> About this exercise
For each line of the listing that contains "left", make a copy and return it.
#### Data to process
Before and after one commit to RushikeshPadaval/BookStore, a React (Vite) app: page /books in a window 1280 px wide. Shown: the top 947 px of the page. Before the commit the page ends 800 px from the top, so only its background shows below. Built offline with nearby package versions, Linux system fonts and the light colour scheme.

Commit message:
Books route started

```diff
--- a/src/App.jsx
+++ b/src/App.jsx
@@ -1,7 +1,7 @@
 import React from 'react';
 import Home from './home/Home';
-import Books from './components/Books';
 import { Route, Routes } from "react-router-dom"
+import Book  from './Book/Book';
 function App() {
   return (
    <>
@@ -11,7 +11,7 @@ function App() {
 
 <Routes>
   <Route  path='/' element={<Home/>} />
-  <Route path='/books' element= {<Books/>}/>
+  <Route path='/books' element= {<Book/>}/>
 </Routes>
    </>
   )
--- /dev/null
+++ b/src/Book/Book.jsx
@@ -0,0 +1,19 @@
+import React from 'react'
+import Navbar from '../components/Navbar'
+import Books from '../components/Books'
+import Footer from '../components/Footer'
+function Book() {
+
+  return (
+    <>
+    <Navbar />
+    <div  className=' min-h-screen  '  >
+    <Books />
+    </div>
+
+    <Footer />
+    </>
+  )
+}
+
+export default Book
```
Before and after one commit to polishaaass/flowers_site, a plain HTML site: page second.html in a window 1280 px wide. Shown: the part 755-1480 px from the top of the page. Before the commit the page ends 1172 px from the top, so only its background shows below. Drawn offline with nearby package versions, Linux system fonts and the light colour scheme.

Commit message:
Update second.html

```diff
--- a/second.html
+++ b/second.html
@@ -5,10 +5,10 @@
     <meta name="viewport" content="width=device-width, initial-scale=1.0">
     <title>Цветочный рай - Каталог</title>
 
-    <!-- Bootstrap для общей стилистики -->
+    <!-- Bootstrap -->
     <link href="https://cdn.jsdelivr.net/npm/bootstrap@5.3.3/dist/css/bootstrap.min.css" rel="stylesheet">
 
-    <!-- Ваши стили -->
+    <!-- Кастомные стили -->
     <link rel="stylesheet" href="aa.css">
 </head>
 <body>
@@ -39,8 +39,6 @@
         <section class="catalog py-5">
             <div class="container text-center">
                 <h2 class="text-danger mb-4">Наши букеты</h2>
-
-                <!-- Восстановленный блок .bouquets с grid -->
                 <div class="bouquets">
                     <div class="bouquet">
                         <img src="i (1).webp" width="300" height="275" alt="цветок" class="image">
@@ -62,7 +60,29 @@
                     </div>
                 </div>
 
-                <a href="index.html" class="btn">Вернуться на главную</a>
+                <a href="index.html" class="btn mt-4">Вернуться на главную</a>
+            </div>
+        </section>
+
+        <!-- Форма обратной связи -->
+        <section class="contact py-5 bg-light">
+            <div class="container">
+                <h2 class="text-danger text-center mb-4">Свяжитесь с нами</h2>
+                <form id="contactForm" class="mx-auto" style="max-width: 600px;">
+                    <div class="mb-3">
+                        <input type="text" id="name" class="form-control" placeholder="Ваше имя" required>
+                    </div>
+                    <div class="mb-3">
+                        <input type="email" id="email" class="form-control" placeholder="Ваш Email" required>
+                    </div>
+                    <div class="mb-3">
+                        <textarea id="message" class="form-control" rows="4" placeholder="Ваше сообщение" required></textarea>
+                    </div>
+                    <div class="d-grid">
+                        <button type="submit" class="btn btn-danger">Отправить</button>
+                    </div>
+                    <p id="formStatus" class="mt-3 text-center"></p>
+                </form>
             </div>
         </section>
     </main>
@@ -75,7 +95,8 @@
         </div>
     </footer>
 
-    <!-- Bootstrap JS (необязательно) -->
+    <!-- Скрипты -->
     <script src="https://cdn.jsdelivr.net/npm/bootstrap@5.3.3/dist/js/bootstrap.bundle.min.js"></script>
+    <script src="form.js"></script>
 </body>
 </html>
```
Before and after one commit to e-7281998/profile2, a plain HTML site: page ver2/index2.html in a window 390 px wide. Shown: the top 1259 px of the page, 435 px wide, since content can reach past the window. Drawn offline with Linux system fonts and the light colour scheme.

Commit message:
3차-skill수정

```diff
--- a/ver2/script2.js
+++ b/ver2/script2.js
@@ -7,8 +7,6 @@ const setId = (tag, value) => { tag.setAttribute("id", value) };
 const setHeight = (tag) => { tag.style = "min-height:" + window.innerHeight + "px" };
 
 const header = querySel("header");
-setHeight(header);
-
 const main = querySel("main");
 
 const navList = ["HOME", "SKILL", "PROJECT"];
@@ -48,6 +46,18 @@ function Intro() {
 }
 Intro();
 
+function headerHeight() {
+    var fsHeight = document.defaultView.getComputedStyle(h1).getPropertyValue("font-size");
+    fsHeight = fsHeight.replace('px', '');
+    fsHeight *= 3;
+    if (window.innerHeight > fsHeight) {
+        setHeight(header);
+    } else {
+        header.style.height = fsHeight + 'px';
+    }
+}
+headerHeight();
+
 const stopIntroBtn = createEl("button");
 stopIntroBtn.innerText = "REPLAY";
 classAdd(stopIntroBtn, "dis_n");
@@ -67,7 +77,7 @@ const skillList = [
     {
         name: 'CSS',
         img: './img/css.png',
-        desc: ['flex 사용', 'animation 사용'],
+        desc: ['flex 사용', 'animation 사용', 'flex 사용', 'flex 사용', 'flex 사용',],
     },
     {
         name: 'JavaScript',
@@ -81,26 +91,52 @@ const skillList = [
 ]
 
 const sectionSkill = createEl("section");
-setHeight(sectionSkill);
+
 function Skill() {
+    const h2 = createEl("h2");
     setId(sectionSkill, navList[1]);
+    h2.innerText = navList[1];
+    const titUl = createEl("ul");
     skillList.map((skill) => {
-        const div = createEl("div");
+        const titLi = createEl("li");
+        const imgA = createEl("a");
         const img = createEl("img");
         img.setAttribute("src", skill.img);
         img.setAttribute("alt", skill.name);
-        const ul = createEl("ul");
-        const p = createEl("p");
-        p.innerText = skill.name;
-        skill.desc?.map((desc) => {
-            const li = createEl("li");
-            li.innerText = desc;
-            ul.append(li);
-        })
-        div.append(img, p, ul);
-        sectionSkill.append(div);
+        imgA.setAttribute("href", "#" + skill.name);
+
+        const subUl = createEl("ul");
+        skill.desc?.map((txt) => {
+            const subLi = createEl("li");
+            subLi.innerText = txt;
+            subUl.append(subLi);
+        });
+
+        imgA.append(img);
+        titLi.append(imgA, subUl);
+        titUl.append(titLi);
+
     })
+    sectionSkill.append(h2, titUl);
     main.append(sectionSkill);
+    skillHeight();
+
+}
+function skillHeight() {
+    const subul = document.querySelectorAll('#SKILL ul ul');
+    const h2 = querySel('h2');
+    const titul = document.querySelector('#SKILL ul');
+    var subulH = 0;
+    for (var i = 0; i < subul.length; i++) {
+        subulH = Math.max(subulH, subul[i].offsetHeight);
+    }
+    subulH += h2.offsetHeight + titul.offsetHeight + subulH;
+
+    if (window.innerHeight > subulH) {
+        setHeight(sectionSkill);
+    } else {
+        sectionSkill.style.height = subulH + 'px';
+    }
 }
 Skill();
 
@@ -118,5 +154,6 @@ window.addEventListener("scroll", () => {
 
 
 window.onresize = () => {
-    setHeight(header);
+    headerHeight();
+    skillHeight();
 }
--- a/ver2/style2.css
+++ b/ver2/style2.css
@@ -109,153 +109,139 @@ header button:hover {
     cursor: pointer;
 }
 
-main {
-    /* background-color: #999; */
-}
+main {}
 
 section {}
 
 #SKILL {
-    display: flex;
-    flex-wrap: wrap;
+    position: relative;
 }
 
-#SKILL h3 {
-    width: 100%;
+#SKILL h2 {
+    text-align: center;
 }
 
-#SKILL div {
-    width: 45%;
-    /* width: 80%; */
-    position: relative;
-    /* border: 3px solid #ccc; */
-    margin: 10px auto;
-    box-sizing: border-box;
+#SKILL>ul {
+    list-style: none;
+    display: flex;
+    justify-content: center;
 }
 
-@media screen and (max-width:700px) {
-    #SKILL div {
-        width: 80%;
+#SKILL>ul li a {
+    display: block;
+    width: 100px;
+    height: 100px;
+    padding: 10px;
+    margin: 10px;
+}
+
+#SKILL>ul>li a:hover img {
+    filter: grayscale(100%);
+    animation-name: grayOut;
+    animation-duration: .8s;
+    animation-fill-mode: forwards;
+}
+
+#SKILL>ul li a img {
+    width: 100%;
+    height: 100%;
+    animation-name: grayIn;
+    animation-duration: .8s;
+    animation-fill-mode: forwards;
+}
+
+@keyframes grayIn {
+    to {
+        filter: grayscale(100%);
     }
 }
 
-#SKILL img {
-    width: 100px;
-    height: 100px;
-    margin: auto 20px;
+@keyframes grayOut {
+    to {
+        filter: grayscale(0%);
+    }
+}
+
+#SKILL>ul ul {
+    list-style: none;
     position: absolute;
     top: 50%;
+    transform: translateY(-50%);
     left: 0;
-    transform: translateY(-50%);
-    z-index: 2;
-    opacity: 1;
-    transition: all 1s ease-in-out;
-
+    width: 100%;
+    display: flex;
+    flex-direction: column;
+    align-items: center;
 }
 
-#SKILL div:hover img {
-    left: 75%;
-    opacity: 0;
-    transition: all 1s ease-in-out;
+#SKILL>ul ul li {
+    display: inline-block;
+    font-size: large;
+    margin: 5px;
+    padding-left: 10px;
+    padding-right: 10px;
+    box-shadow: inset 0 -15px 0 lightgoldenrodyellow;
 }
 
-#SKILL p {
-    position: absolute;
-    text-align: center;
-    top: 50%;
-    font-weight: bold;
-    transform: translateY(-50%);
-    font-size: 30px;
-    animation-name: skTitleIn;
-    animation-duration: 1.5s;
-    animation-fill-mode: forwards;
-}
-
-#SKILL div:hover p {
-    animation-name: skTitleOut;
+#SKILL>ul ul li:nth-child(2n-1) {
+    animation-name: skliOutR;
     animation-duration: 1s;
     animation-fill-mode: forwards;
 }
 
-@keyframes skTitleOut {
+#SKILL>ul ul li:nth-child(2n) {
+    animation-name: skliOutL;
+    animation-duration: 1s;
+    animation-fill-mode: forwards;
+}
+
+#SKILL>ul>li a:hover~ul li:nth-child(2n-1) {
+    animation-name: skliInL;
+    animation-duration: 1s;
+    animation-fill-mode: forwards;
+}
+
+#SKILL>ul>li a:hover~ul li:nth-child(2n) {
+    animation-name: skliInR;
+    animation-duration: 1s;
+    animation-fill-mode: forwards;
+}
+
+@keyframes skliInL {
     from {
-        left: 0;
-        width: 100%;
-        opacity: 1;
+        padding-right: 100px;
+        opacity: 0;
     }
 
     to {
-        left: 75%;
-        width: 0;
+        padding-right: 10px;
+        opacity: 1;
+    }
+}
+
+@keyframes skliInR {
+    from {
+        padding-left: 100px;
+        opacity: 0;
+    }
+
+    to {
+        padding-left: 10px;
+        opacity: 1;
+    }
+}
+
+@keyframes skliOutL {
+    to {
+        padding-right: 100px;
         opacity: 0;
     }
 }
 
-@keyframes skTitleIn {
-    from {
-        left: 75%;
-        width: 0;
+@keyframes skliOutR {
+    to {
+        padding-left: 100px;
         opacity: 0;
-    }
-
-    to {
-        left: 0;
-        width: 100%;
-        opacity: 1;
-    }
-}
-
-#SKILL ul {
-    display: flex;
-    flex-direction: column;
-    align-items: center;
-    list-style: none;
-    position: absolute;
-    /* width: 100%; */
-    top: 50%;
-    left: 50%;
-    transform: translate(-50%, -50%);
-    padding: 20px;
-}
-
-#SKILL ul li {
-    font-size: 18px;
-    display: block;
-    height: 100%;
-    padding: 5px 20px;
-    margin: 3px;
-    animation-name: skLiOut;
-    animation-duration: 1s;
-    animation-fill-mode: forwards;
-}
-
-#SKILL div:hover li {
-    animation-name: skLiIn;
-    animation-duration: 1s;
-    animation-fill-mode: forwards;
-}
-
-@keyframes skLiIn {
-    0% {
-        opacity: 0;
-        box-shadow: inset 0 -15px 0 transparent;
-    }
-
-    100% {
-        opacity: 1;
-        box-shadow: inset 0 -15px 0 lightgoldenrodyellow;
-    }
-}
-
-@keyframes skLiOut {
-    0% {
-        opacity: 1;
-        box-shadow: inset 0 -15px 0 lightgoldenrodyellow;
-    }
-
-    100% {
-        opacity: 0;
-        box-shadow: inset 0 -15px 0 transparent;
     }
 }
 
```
########
> Answer area
     left: 0;
-    left: 75%;
+    padding-left: 10px;
-        left: 0;
-        left: 75%;
+        padding-left: 100px;
+        padding-left: 10px;
-        left: 75%;
+        padding-left: 100px;
-        left: 0;
-    left: 50%;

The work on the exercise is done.